Retired NBA veteran Brevin Knight checked in with Basketball Society’s Brandon ‘Scoop B’ Robinson via Scoop B Radio. Press Play Below To Listen!
Minus graduating from Stanford, Brevin Knight bleeds Seton Hall blue and white.
He went to Seton Hall Prep, he went to pre-school at Seton Hall University while his mom worked at the school as an administrator and his dad worked at the school as their men’s basketball assistant coach.
A 12-year career with nine different teams, the Cleveland Cavaliers, Atlanta Hawks, Washington Wizards, Phoenix Suns, Charlotte Bobcats, Milwaukee Bucks, Los Angeles Clippers and Utah Jazz, Knight averaged close to 8 PPG and 6.1 APG and was a defensive juggernaut.
During his second year with the Cavs, Knight’s Seton Hall ties came full circle when the Cavs signed Mark Bryant.

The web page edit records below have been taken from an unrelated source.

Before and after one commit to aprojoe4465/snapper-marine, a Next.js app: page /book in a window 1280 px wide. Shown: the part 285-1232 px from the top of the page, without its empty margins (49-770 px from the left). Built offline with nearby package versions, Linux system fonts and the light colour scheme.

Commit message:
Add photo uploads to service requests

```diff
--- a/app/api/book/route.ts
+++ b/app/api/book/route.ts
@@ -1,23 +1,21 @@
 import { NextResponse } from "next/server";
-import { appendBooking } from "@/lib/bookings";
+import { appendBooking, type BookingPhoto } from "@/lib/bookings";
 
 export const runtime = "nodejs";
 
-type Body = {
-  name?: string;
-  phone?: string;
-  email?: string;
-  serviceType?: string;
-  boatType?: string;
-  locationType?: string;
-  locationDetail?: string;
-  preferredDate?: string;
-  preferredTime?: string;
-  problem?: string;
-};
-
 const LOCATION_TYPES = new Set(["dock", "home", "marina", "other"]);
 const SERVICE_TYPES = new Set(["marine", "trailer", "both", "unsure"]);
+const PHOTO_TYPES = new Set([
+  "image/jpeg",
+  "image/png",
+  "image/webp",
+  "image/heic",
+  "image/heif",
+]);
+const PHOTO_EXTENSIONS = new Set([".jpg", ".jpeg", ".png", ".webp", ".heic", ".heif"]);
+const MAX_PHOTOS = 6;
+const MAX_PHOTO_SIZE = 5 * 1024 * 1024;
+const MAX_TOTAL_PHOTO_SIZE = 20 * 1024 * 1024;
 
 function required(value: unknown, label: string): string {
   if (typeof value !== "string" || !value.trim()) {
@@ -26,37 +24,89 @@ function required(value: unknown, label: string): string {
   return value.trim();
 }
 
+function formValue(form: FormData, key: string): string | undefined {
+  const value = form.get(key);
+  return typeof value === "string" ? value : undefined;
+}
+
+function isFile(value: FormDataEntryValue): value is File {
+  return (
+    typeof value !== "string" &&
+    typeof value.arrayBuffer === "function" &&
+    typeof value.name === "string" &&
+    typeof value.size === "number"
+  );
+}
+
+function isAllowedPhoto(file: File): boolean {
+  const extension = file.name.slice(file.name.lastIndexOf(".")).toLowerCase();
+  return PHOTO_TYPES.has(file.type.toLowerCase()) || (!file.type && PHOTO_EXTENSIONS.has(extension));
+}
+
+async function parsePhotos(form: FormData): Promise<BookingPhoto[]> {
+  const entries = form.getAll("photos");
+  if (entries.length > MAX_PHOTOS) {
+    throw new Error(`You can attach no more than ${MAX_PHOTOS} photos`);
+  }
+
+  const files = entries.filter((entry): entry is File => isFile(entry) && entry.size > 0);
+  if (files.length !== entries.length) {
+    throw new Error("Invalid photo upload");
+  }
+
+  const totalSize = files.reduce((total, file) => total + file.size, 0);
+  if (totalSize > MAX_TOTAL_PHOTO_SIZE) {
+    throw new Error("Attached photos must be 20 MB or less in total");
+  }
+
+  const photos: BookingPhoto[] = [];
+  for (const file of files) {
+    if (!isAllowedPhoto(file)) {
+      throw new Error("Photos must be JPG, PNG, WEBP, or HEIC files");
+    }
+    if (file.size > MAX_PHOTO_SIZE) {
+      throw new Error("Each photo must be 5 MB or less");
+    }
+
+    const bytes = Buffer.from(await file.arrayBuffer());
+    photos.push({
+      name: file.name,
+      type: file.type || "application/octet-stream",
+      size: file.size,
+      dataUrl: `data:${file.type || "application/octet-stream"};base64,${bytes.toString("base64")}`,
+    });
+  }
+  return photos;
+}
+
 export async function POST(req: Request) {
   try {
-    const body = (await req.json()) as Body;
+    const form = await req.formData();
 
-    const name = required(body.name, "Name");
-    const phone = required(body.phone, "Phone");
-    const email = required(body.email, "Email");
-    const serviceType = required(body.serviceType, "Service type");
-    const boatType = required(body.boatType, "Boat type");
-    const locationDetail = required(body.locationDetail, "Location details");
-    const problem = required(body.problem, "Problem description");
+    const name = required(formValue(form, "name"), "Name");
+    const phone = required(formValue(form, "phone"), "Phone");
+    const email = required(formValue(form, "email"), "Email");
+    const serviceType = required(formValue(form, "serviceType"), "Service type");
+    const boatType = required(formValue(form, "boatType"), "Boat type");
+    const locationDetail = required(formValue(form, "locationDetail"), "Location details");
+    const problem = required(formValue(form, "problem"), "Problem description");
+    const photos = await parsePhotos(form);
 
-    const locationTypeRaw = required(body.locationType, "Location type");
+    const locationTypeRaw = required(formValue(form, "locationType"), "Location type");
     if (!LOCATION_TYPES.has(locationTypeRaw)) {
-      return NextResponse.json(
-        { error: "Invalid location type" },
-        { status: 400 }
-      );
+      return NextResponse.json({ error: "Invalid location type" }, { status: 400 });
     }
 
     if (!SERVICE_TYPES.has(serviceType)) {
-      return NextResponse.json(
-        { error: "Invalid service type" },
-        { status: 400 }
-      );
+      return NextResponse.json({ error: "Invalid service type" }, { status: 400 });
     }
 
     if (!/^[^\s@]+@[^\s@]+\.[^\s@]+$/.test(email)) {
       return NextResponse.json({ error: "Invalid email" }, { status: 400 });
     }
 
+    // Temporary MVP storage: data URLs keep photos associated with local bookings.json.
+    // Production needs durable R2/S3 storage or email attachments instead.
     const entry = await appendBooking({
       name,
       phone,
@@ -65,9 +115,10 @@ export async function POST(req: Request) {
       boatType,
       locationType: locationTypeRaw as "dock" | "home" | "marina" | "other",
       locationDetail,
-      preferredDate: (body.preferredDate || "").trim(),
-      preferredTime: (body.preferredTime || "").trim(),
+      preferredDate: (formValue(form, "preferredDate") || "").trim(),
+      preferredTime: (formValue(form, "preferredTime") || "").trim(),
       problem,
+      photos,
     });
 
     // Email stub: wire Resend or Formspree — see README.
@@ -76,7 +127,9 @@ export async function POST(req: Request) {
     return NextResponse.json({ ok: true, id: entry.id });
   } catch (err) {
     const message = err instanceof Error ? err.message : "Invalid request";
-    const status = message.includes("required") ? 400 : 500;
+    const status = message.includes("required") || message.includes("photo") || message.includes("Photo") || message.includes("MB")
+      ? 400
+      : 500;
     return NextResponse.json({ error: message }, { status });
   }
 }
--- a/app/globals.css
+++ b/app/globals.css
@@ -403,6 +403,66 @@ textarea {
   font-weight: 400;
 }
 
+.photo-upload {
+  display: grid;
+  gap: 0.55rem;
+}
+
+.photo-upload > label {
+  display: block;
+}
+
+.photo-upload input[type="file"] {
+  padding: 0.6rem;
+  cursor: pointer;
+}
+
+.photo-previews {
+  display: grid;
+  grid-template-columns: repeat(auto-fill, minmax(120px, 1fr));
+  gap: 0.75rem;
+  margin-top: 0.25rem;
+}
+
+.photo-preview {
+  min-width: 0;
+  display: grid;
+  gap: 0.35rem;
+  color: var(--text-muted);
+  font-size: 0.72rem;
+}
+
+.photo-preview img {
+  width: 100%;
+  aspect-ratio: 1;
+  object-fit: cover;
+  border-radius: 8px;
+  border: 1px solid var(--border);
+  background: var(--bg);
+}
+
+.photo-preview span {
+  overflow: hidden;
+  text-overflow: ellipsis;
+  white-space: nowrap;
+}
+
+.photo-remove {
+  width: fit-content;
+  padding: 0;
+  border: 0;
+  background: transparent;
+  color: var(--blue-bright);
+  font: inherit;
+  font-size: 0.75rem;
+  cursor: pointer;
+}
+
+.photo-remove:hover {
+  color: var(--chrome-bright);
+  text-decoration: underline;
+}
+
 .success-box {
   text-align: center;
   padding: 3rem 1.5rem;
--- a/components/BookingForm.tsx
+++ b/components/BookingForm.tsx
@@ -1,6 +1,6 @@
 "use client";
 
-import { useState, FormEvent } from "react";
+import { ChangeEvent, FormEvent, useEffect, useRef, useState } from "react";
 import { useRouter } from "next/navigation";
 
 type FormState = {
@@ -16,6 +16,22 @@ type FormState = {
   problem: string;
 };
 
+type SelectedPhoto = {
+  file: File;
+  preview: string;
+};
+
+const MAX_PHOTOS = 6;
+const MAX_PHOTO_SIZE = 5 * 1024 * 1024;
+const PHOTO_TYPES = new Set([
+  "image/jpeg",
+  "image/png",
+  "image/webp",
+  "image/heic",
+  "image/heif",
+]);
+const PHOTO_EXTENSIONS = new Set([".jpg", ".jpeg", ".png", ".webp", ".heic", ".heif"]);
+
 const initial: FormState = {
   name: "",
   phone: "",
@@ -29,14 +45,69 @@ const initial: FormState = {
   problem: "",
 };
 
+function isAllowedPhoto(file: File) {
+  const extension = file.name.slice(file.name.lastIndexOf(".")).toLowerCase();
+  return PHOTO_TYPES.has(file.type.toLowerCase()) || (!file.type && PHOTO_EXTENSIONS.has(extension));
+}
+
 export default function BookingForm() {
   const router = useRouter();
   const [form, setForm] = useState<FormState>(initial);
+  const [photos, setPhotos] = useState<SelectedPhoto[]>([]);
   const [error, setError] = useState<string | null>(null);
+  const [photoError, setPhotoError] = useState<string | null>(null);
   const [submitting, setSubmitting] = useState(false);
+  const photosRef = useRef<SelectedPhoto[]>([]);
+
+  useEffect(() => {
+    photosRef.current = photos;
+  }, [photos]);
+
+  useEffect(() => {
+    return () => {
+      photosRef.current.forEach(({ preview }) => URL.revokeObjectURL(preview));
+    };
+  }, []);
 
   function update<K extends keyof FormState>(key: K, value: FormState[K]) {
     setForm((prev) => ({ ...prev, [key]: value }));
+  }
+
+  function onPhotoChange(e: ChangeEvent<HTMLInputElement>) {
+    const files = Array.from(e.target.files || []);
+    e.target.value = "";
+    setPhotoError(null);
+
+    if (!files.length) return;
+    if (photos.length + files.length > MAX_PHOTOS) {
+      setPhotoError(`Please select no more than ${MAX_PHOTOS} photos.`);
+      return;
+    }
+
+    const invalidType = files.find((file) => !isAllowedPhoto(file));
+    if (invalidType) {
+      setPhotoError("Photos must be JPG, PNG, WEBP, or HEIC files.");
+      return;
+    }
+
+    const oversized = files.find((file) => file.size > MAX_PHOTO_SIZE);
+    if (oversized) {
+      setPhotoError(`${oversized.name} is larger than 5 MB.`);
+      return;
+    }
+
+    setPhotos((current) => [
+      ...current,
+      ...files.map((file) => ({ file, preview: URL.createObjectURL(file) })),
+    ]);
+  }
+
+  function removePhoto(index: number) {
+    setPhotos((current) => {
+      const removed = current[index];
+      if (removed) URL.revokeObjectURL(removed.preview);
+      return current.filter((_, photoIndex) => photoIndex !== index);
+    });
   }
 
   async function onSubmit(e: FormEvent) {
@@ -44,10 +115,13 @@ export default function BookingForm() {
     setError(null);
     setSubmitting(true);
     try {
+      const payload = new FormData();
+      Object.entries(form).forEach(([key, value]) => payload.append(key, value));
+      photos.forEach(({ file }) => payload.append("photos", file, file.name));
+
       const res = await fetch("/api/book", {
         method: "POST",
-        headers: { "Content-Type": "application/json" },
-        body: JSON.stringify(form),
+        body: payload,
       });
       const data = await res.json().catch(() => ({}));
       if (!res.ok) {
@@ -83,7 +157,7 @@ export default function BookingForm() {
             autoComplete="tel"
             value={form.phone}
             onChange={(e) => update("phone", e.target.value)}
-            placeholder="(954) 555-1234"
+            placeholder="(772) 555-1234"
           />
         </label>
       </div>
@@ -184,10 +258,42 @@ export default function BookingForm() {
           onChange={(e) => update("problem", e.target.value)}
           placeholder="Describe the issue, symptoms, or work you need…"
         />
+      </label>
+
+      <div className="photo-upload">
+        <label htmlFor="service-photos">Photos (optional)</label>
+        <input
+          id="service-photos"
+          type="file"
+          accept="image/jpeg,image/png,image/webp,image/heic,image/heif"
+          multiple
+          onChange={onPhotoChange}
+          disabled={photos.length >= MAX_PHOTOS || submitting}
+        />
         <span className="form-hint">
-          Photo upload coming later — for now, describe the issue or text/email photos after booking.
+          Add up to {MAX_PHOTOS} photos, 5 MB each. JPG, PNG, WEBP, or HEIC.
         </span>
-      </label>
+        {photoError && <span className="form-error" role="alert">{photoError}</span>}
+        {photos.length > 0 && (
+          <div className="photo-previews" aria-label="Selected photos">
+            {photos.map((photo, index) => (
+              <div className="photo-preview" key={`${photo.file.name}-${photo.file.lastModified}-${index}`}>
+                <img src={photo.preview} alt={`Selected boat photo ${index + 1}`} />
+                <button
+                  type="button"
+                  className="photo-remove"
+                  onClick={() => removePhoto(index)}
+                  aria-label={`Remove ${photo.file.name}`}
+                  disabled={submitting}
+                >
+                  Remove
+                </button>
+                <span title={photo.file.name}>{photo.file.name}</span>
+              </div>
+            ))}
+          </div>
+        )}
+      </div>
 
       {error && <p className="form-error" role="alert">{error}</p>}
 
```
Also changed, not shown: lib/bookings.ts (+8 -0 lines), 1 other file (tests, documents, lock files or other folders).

A 15-year NBA vet, Bryant was a First Team All-Big East selection as a senior at Seton Hall in 1987-88 where he averaged 20.5 ppg and 9.1 rpg for the Pirates.
“I was his ball boy when he played at Seton Hall,” Knight proudly told me on Scoop B Radio.
At the Hall, Bryant led the school to its first-ever berth into the NCAA Tournament and would go on to be drafted 21st in the 1988 NBA Draft by the Portland Trail Blazers.
These days, Bryant is in his 11th season as assistant coach of the Oklahoma City Thunder.
FYI Mark Bryant still has game. A couple of years ago, Bryant beat Thunder big man, Steven Adams in a game of one-on-one after Thunder practice.
Thunder assistant coach Mark Bryant got the better of @RealStevenAdams at practice today. Hilarity ensued. pic.twitter.com/q2K5GGaNwZ
— Dylan Buckingham (@DylanBuckingham) October 10, 2016
As for the case of Brevin Knight: he was happy to have the opportunity to team with Bryant during that 90s Cleveland era.
“I used to drive him crazy,” he said.
“Running around, taking the balls,wouldn’t listen to anybody and I ended up being his teammate.”
Knight is now retired from the NBA and serving as a television analyst during Memphis Grizzlies broadcasts.
That school in South Orange, NJ is still home though.“For me Seton Hall meant a lot of things to my family,” he said.
“And it was a fun place for me.”